• [Exercise objective]: Restate each line below word for word, skipping every picture.

Web document revisions
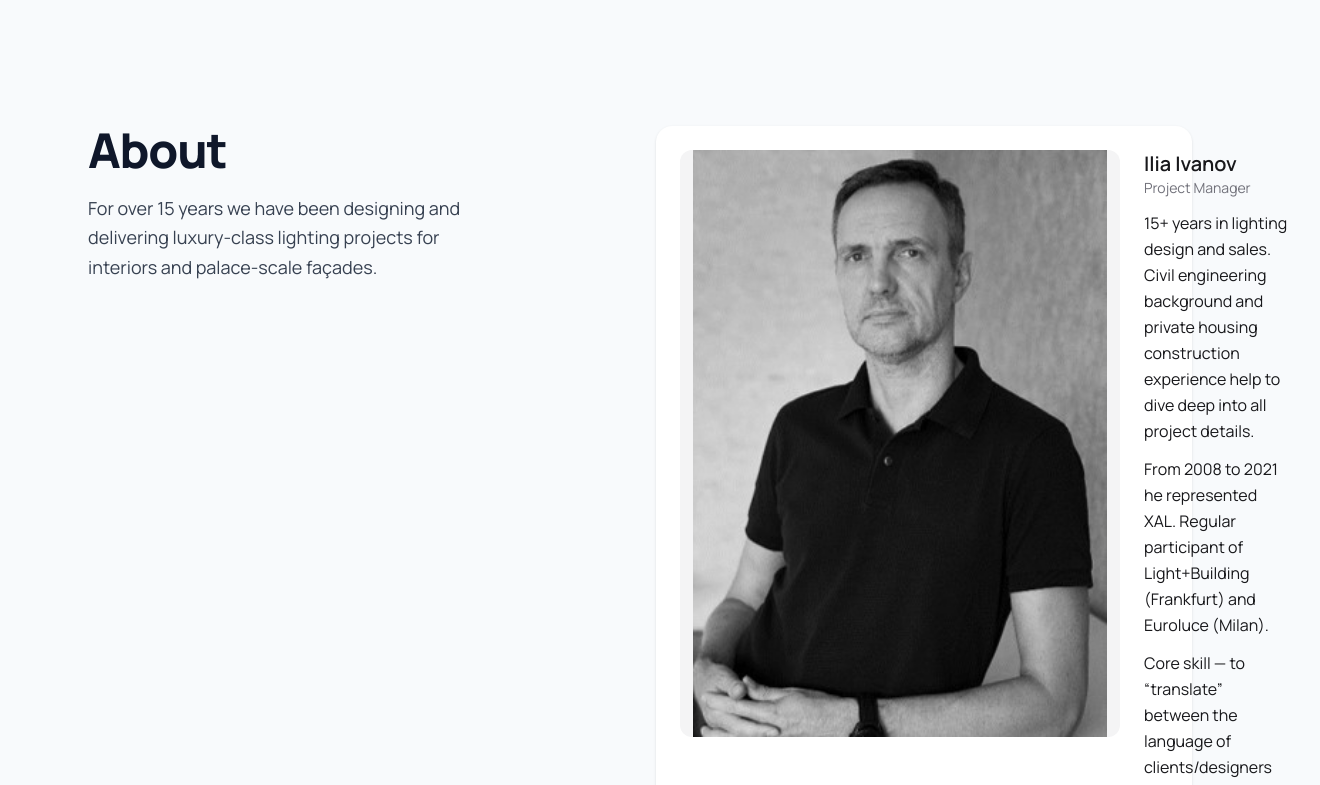
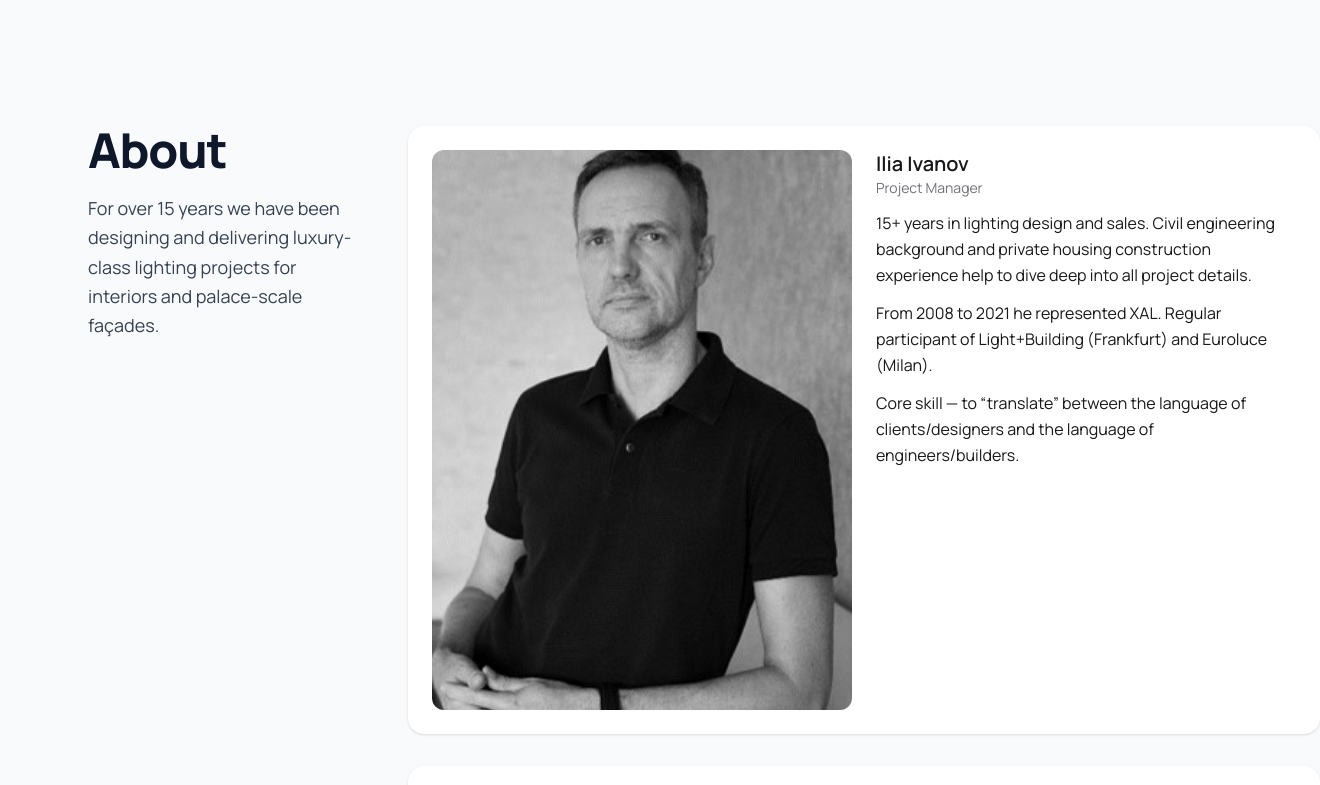
Before and after one commit to ilyaivanov239-rgb/GFLight, a Next.js app: page /en in a window 1280 px wide. Shown: the part 3300-4085 px from the top of the page, 1320 px wide, since content can reach past the window. Built offline with nearby package versions, Linux system fonts and the light colour scheme.

Commit message:
Update page.tsx

```diff
--- a/app/[lang]/page.tsx
+++ b/app/[lang]/page.tsx
@@ -453,14 +453,15 @@ const getBio  = (p: Person, lang: Lang) => p.bio[lang]  || p.bio.en;
 
       {/* ABOUT */}
 <section id="about-section" className="scroll-mt-24 py-20 px-6 max-w-6xl mx-auto">
-  <div className="grid md:grid-cols-2 gap-8 items-start">
-    {/* Левый столбец: заголовок и текст */}
+  {/* Левый столбец теперь уже, правый — вся остальная ширина */}
+  <div className="grid md:grid-cols-[280px_1fr] gap-10 items-start">
+    {/* ЛЕВО: заголовок и короткий текст */}
     <div className="space-y-5">
       <h2 className="text-4xl md:text-5xl font-extrabold tracking-tight">
         {lang === 'en' ? 'About' : lang === 'pt' ? 'Sobre' : 'О нас'}
       </h2>
 
-      <p className="text-gray-700 text-lg leading-relaxed max-w-[36ch]">
+      <p className="text-gray-700 text-[18px] leading-relaxed">
         {lang === 'en'
           ? 'For over 15 years we have been designing and delivering luxury-class lighting projects for interiors and palace-scale façades.'
           : lang === 'pt'
@@ -469,24 +470,25 @@ const getBio  = (p: Person, lang: Lang) => p.bio[lang]  || p.bio.en;
       </p>
     </div>
 
-    {/* Правая колонка: карточки людей */}
-    <div className="space-y-6">
+    {/* ПРАВО: карточки людей */}
+    <div className="space-y-8">
       {PEOPLE.map((p) => (
         <div
           key={p.id}
-          className="grid grid-cols-[380px,1fr] md:grid-cols-[440px,1fr] gap-6 bg-white text-zinc-900 rounded-2xl p-5 md:p-6 shadow"
+          /* карточка шире; фото и текст одинаковой ширины */
+          className="grid grid-cols-1 md:grid-cols-[420px_420px] gap-6 bg-white text-zinc-900 rounded-2xl p-5 md:p-6 shadow overflow-hidden"
         >
-          {/* Фото — шире, без «срезанной» головы */}
-          <div className="aspect-[3/4] w-full">
+          {/* Фото: чётко подрезается скруглением, без «срезанной головы» */}
+          <div className="w-full aspect-[3/4] rounded-xl overflow-hidden">
             <img
               src={p.photo}
               alt={getName(p, lang)}
-              className="w-full h-full object-contain rounded-xl bg-zinc-100"
+              className="w-full h-full object-cover"
             />
           </div>
 
-          {/* Текст */}
-          <div>
+          {/* Текст — ширина как у фото */}
+          <div className="w-full">
             <h3 className="text-xl font-semibold">{getName(p, lang)}</h3>
             <div className="text-sm text-zinc-500 mb-3">{getRole(p, lang)}</div>
 
@@ -501,6 +503,7 @@ const getBio  = (p: Person, lang: Lang) => p.bio[lang]  || p.bio.en;
     </div>
   </div>
 </section>
+
 
 
 
```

• [Response to this exercise]:
Before and after one commit to ilyaivanov239-rgb/GFLight, a Next.js app: page /en in a window 1280 px wide. Shown: the part 3300-4085 px from the top of the page, 1320 px wide, since content can reach past the window. Built offline with nearby package versions, Linux system fonts and the light colour scheme.

Commit message:
Update page.tsx

```diff
--- a/app/[lang]/page.tsx
+++ b/app/[lang]/page.tsx
@@ -453,14 +453,15 @@ const getBio  = (p: Person, lang: Lang) => p.bio[lang]  || p.bio.en;
 
       {/* ABOUT */}
 <section id="about-section" className="scroll-mt-24 py-20 px-6 max-w-6xl mx-auto">
-  <div className="grid md:grid-cols-2 gap-8 items-start">
-    {/* Левый столбец: заголовок и текст */}
+  {/* Левый столбец теперь уже, правый — вся остальная ширина */}
+  <div className="grid md:grid-cols-[280px_1fr] gap-10 items-start">
+    {/* ЛЕВО: заголовок и короткий текст */}
     <div className="space-y-5">
       <h2 className="text-4xl md:text-5xl font-extrabold tracking-tight">
         {lang === 'en' ? 'About' : lang === 'pt' ? 'Sobre' : 'О нас'}
       </h2>
 
-      <p className="text-gray-700 text-lg leading-relaxed max-w-[36ch]">
+      <p className="text-gray-700 text-[18px] leading-relaxed">
         {lang === 'en'
           ? 'For over 15 years we have been designing and delivering luxury-class lighting projects for interiors and palace-scale façades.'
           : lang === 'pt'
@@ -469,24 +470,25 @@ const getBio  = (p: Person, lang: Lang) => p.bio[lang]  || p.bio.en;
       </p>
     </div>
 
-    {/* Правая колонка: карточки людей */}
-    <div className="space-y-6">
+    {/* ПРАВО: карточки людей */}
+    <div className="space-y-8">
       {PEOPLE.map((p) => (
         <div
           key={p.id}
-          className="grid grid-cols-[380px,1fr] md:grid-cols-[440px,1fr] gap-6 bg-white text-zinc-900 rounded-2xl p-5 md:p-6 shadow"
+          /* карточка шире; фото и текст одинаковой ширины */
+          className="grid grid-cols-1 md:grid-cols-[420px_420px] gap-6 bg-white text-zinc-900 rounded-2xl p-5 md:p-6 shadow overflow-hidden"
         >
-          {/* Фото — шире, без «срезанной» головы */}
-          <div className="aspect-[3/4] w-full">
+          {/* Фото: чётко подрезается скруглением, без «срезанной головы» */}
+          <div className="w-full aspect-[3/4] rounded-xl overflow-hidden">
             <img
               src={p.photo}
               alt={getName(p, lang)}
-              className="w-full h-full object-contain rounded-xl bg-zinc-100"
+              className="w-full h-full object-cover"
             />
           </div>
 
-          {/* Текст */}
-          <div>
+          {/* Текст — ширина как у фото */}
+          <div className="w-full">
             <h3 className="text-xl font-semibold">{getName(p, lang)}</h3>
             <div className="text-sm text-zinc-500 mb-3">{getRole(p, lang)}</div>
 
@@ -501,6 +503,7 @@ const getBio  = (p: Person, lang: Lang) => p.bio[lang]  || p.bio.en;
     </div>
   </div>
 </section>
+
 
 
 
```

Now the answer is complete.